Wells recalled when he served on Columbus Council before the school board that then-city manager Frank Lambert told him, “Every time you vote on something, you make half the people glad and half the people mad.
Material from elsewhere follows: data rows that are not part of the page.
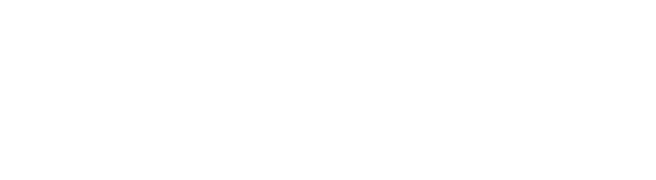
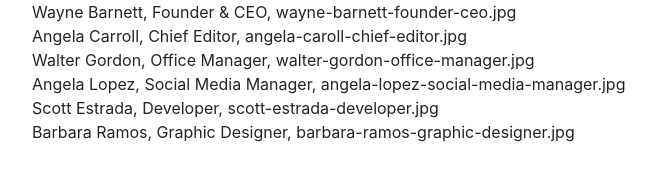
Before and after one commit to mirkosorrentino/js-our-team, a plain HTML site: page index.html in a window 1280 px wide. Shown: the whole page, without its empty margins (48-704 px from the left). Drawn offline with nearby package versions, Linux system fonts and the light colour scheme.

Commit message:
Milestone 0, Milestone 1, Milestone 2

```diff
--- a/index.html
+++ b/index.html
@@ -11,6 +11,7 @@
     <link rel="stylesheet" href="https://cdn.jsdelivr.net/npm/bootstrap@4.3.1/dist/css/bootstrap.min.css" integrity="sha384-ggOyR0iXCbMQv3Xipma34MD+dH/1fQ784/j6cY/iJTQUOhcWr7x9JvoRxT2MZw1T" crossorigin="anonymous">
 </head>
 <body>
+    <ul></ul>
     <!-- JS script -->
     <script src="js/script.js"></script>
 </body>
--- a/js/script.js
+++ b/js/script.js
@@ -1,8 +1,54 @@
 /**
- * [] Creare un array:
- *  [] un oggetto per ogni persona con nome, cognome, ruolo e foto
- *  [] stampare su console le informazioni di ogni persona (per la foto stampare stringa)
- *  [] stampare informazioni su dom sotto forma di stringa
+ * [X] Creare un array:
+ *  [X] un oggetto per ogni persona con nome, cognome, ruolo e foto
+ *  [X] stampare su console le informazioni di ogni persona (per la foto stampare stringa)
+ *  [X] stampare informazioni su dom sotto forma di stringa
  *  [] (bonus) trasfromare la foto da stringa a immagine
  *  [] (bonus) organizzare i singoli membri in card
  */
+
+const peopleArray = [
+    {
+        name: "Wayne",
+        lastName: "Barnett",
+        job: "Founder & CEO",
+        photo: "wayne-barnett-founder-ceo.jpg"
+    },
+    {
+        name: "Angela",
+        lastName: "Carroll",
+        job: "Chief Editor",
+        photo: "angela-caroll-chief-editor.jpg"
+    },
+    {
+        name: "Walter",
+        lastName: "Gordon",
+        job: "Office Manager",
+        photo: "walter-gordon-office-manager.jpg"
+    },
+    {
+        name: "Angela",
+        lastName: "Lopez",
+        job: "Social Media Manager",
+        photo: "angela-lopez-social-media-manager.jpg"
+    },
+    {
+        name: "Scott",
+        lastName: "Estrada",
+        job: "Developer",
+        photo: "scott-estrada-developer.jpg"
+    },
+    {
+        name: "Barbara",
+        lastName: "Ramos",
+        job: "Graphic Designer",
+        photo: "barbara-ramos-graphic-designer.jpg"
+    }
+]
+
+const listElem = document.querySelector("ul")
+
+for (let i = 0; i <= peopleArray.length; i++) {
+    console.log(peopleArray[i].name, peopleArray[i].lastName, peopleArray[i].job, peopleArray[i].photo);
+    listElem.innerHTML += `<ul>${peopleArray[i].name} ${peopleArray[i].lastName}, ${peopleArray[i].job}, ${peopleArray[i].photo}</ul>`
+}
```
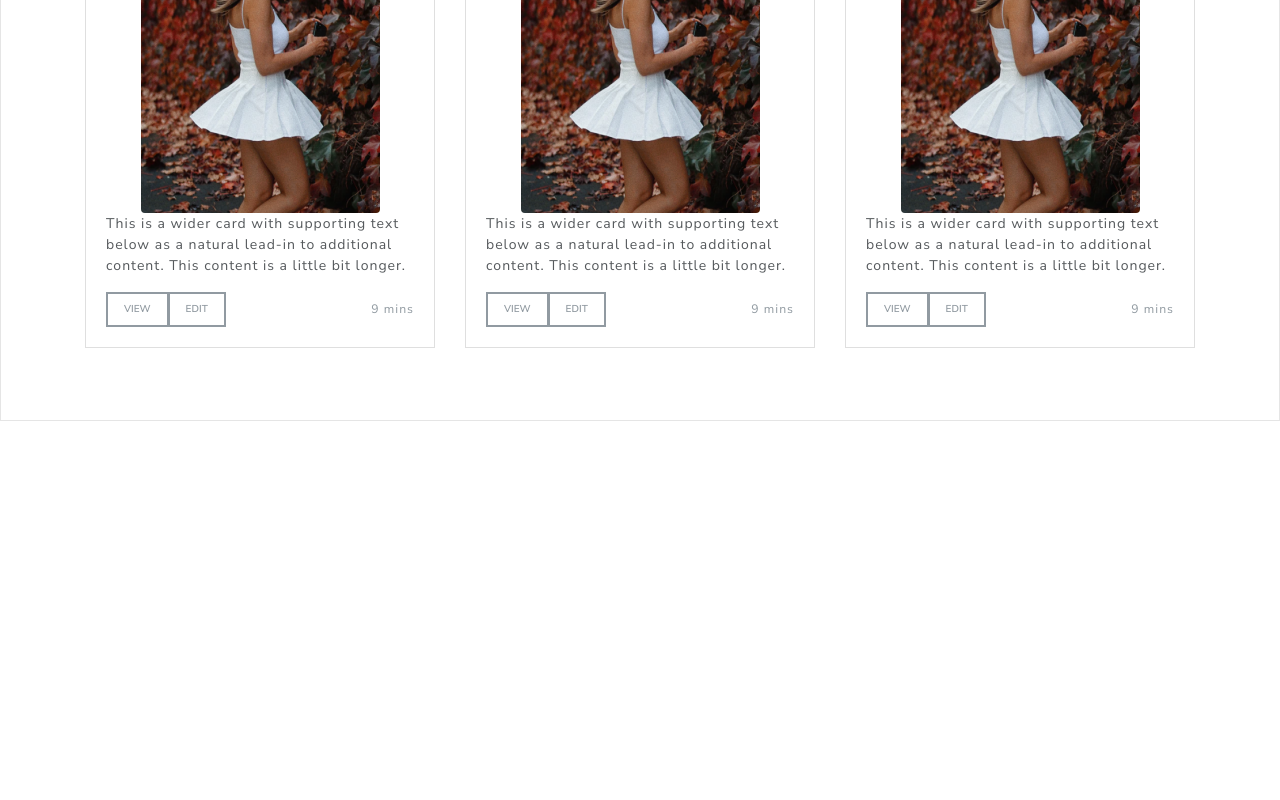
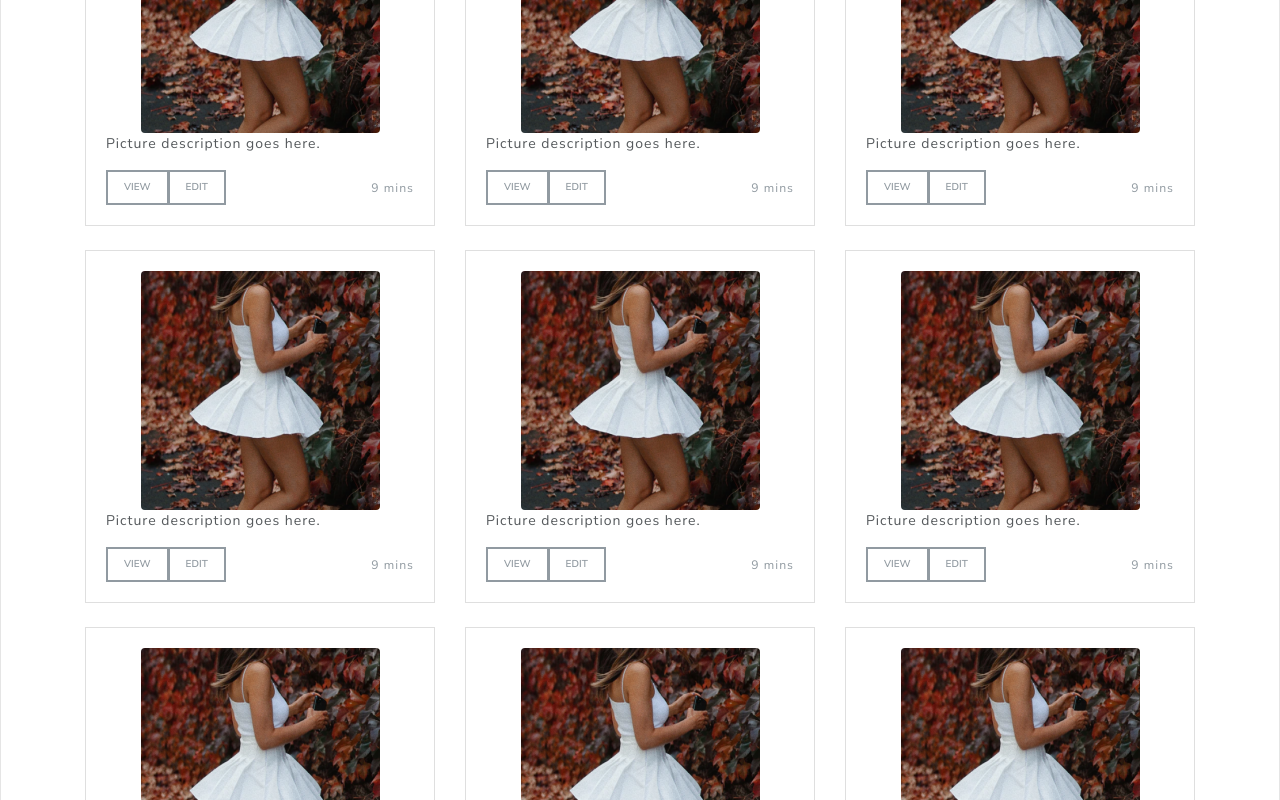
Before and after one commit to petervuyk456/photoshare_site, a React app: page / in a window 1280 px wide. Shown: the part 1440-2240 px from the top of the page. Before the commit the page ends 1861 px from the top, so only its background shows below. Built offline with nearby package versions, Linux system fonts and the light colour scheme.

Commit message:
Photo album populates dynamically based on number of photos and desired cards/row

```diff
--- /dev/null
+++ b/scripts/splitBy.js
@@ -0,0 +1,10 @@
+export function splitBy(size, list) {
+  return list.reduce((acc, curr, i, self) => {
+    if (!(i % size)) {
+      return [...acc, self.slice(i, i + size)];
+    }
+    return acc;
+  }, []);
+}
+
+export default splitBy;
--- a/src/App.js
+++ b/src/App.js
@@ -7,10 +7,34 @@ export class App extends Component {
     return (
       <Fragment>
         <NavBar />
-        <PhotoAlbum />
+        <PhotoAlbum pictures={PICTURES} />
       </Fragment>
     );
   }
 }
 
+const PICTURES = [
+  { id: 0, title: "Hot girl", src: "./public/images/hot_girl.png" },
+  { id: 1, title: "Hot girl", src: "./public/images/hot_girl.png" },
+  { id: 2, title: "Hot girl", src: "./public/images/hot_girl.png" },
+  { id: 3, title: "Hot girl", src: "./public/images/hot_girl.png" },
+  { id: 4, title: "Hot girl", src: "./public/images/hot_girl.png" },
+  { id: 5, title: "Hot girl", src: "./public/images/hot_girl.png" },
+  { id: 6, title: "Hot girl", src: "./public/images/hot_girl.png" },
+  { id: 7, title: "Hot girl", src: "./public/images/hot_girl.png" },
+  { id: 8, title: "Hot girl", src: "./public/images/hot_girl.png" },
+  { id: 9, title: "Hot girl", src: "./public/images/hot_girl.png" },
+  { id: 10, title: "Hot girl", src: "./public/images/hot_girl.png" },
+  { id: 11, title: "Hot girl", src: "./public/images/hot_girl.png" },
+  { id: 12, title: "Hot girl", src: "./public/images/hot_girl.png" },
+  { id: 13, title: "Hot girl", src: "./public/images/hot_girl.png" },
+  { id: 14, title: "Hot girl", src: "./public/images/hot_girl.png" },
+  { id: 15, title: "Hot girl", src: "./public/images/hot_girl.png" },
+  { id: 16, title: "Hot girl", src: "./public/images/hot_girl.png" },
+  { id: 17, title: "Hot girl", src: "./public/images/hot_girl.png" },
+  { id: 18, title: "Hot girl", src: "./public/images/hot_girl.png" },
+  { id: 19, title: "Hot girl", src: "./public/images/hot_girl.png" },
+  { id: 20, title: "Hot girl", src: "./public/images/hot_girl.png" },
+];
+
 export default App;
--- a/src/components/Album.js
+++ b/src/components/Album.js
@@ -1,18 +1,23 @@
 import React, { Component } from "react";
-import hottie from "../../public/images/hot_girl.png";
 
-function PhotoCard() {
+class Card extends Component {
+  constructor(props) {
+    super(props);
+  }
+
+  render() {
     return (
       <div className="col-md-4">
         <div className="card mb-4 box-shadow">
           <div className="card-body">
-          <div class="text-center">
-            <img src={hottie} class="rounded" alt="hot girl"></img>
+            <div className="text-center">
+              <img
+                src={this.props.photo.src}
+                className="rounded"
+                alt="hot girl"
+              ></img>
             </div>
-          <p className="card-text">
-            This is a wider card with supporting text below as a natural lead-in
-            to additional content. This content is a little bit longer.
-          </p>
+            <p className="card-text">Picture description goes here.</p>
             <div className="d-flex justify-content-between align-items-center">
               <div className="btn-group">
                 <button
@@ -35,35 +40,32 @@ function PhotoCard() {
       </div>
     );
   }
+}
 
-function Album(props) {
-  const { numCards, cardsPerRow } = props;
-  let numRows = Math.ceil(numCards / cardsPerRow);
-  let cards = [];
+export class CardRow extends Component {
+  constructor(props) {
+    super(props);
+  }
 
-  if (numCards === 0) return <p>No photos have been added to the album.</p>;
-
-  for (let i = 1; i <= numRows; i++) {
-    cards.push(
+  render() {
+    return (
       <div className="row">
-        <PhotoCard />
-        <PhotoCard />
-        <PhotoCard />
-        {/* {(() => {
-          if (i * numRows > numCards) {
-            Array(numCards % numRows).map(() => <PhotoCard />);
-          } else {
-            Array(cardsPerRow).map(() => <PhotoCard />);
-          }
-        })()} */}
+        {this.props.pictures.map((photo) => (
+          <Card key={photo.id} photo={photo} />
+        ))}
       </div>
     );
   }
+}
 
-  let album = [];
+function Album(props) {
   return (
     <div className="album py-5 bg-light">
-      <div className="container">{cards}</div>
+      <div className="container">
+        {props.pictures.map((row, index) => (
+          <CardRow key={index} pictures={row} />
+        ))}
+      </div>
     </div>
   );
 }
--- a/src/pages/PhotoAlbum.js
+++ b/src/pages/PhotoAlbum.js
@@ -1,18 +1,39 @@
-import React, { Component } from "react";
+import React, { Component, Fragment } from "react";
+
 import Album from "../components/Album";
+import splitBy from "../../scripts/splitBy";
 
 export class PhotoAlbum extends Component {
   state = {
-    numCards: 10,
     cardsPerRow: 3,
   };
 
+  constructor(props) {
+    super(props);
+  }
+
   render() {
+    let album;
+    if (this.props.pictures.length === 0) {
+      album = <p1>There are no pictures in the photo album</p1>;
+    } else {
+      album = (
+        <Album
+          pictures={splitBy(this.state.cardsPerRow, this.props.pictures)}
+        />
+      );
+    }
+
     return (
-      <Album
-        numCards={this.state.numCards}
-        cardsPerRow={this.state.cardsPerRow}
-      />
+      <Fragment>
+        <h1 className="display-6 text-center">
+          Photo Album
+          <span className="badge badge-pill badge-dark">
+            {this.state.numCards}
+          </span>
+        </h1>
+        {album}
+      </Fragment>
     );
   }
 }
```
Also changed, not shown: scripts/range.js (added, +50 -0 lines). Lines whose indentation alone changed are shown as unchanged.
The people you make glad don’t remember, and the people you make mad never forget.”
Wells chuckled at the memory and concluded, “Those votes build up. It’s time to go.”
Perhaps the most memorable vote was two years ago, when Wells led a bloc of board members who voted -- without explanation that night -- against retiring superintendent Susan Andrews’ nine recommended personnel moves.
Thomas, whose wife teaches in the district, has mentioned that vote as part of his motivation to challenge Wells.
Thomas received 35.27 percent (1,449 votes) May 20. Wells got in the runoff by squeaking past John “Bart” Steed, owner of Kar-Tunes Car Stereo, by less than 1 percent of the vote -- 27.56 percent (1,132 votes) to 26.61 percent (1,093 votes). Victor Morales, training and development coordinator for Pratt & Whitney, garnered 10.44 percent (429 votes).
So about 72 percent of the voters were against Wells two months ago and 80 percent opposed him Tuesday.
Asked for his reaction, Wells chose to focus on the positive.
“I had a good run,” Wells said. “I enjoyed it. I met a lot of people, and I was able to help a lot of people.”
The runoff result also continued the trend established May 20, when the only other board member facing opposition this election cycle was ousted: Attorney and political consultant Frank Myers decisively defeated first-term representative and former educator Beth Harris in District 8. Myers received 64.13 percent (1,507 votes) and Harris 35.32 percent (830 votes).
The board’s lone county-wide seat also will have a new representative.
NeighborWorks Columbus president Cathy Williams didn’t run for a third term. Kia Chambers, a real estate company owner and former teacher, won a three-way race May 20 with 52.55 percent (12,306 votes). Owen Ditchfield, a retired educator and former District 7 representative, finished second with 30.7 percent (7,189 votes) and former NAACP Columbus chapter president and retired soldier Nate Sanderson finished third with 16.57 percent (3,880 votes).